Seb, Kristin, Salvatore

Oxney Harvest 2023

Autumn is a magical time at the vineyard, it’s all about the grapes… We watch them ripen, schedule them for picking dates, bring them to the crush pad, weigh them, pop them in the press, send their juice to tank, let it settle, rack it to sparkling clean tanks or barrel, start them on their journey of fermentation and then, babysit.

It is full on for weeks, and then, as they sleep and dream in their vessels, there is time for reflection of the vintage, recalling what Mother Nature sent our way for the season and revelling in the beauty of all of the vineyard events from bud-burst to rapid shoot development, flowering, fruit set, bunch closure, veraison and finally harvest.

Harvest 2023 was a bountiful year, though the wet brought on a bit of disease pressure, we were able to harvest the majority of our crop with clean, absolutely lovely fruit.

Ripeness and sugars were very high, which was a little surprising after all of that rain July and August. The bunches were heavy and we managed to harvest 50 tonnes of fruit. There was a lot of whole bunch pressing and crushing to give as many blending options as possible. Salvatore certainly had his work cut out for him playing Tetris in the winery, finding tanks and barrels to place the many different clones of juice into. All the while, he remained calm, cool and collected, it is such a joy to watch him work.

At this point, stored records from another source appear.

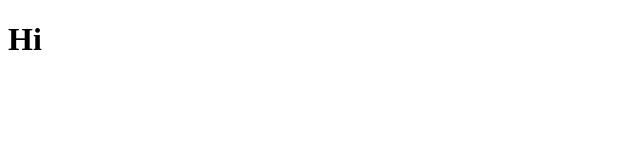
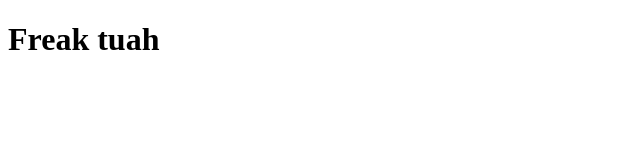
Before and after one commit to clowntud/freaktuah, a plain HTML site: page index.html in a window 1280 px wide. Shown: the whole page, without its empty margins (0-640 px from the left). Drawn offline with Linux system fonts and the light colour scheme.

Commit message:
Update index.html

```diff
--- a/index.html
+++ b/index.html
@@ -6,6 +6,6 @@
   <title>Freak tuah</title>
 </head>
 <body>
-  <h1>Hi</h1>
+  <h1>Freak tuah</h1>
 </body>
 </html>
```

Tasting the fruit as we press is a always fascinating. This year in particular, we found distinct flavours between the different Chardonnay clones. As we ferment in small batches, we have an opportunity to ‘play’ in the winery – maybe we will make two different still Chardonnays? Maybe multi vintage? Maybe more time in stainless vs barrels? Time will tell!

Sebastian, our vineyard manager, assisted Salvatore, practising his winery skills. They make a great team, and it took a bit of the pressure off of Kristin as she ran around making the logistics of harvest run smoothly as well as hosting tours during the week and travelling at home and abroad for wine events.

There was also a bit of fun had experimenting with indigenous yeasts from the wild berries in our hedgerows. They weren’t used in the winemaking, but it was fun to watch which ones starting bubbling first, how vigorous the ferment was and check out the smells and aromas.

All in all, we are grateful for the fruit and look forward to see how all of the intense work of organic farming pays off when we taste through the wines over the course of the winter. Spring will be here soon enough, and we will do it ALL over again. Could we be the luckiest people in the world, or complete suckers for punishment? Mother nature will dictate, and we will follow her lead.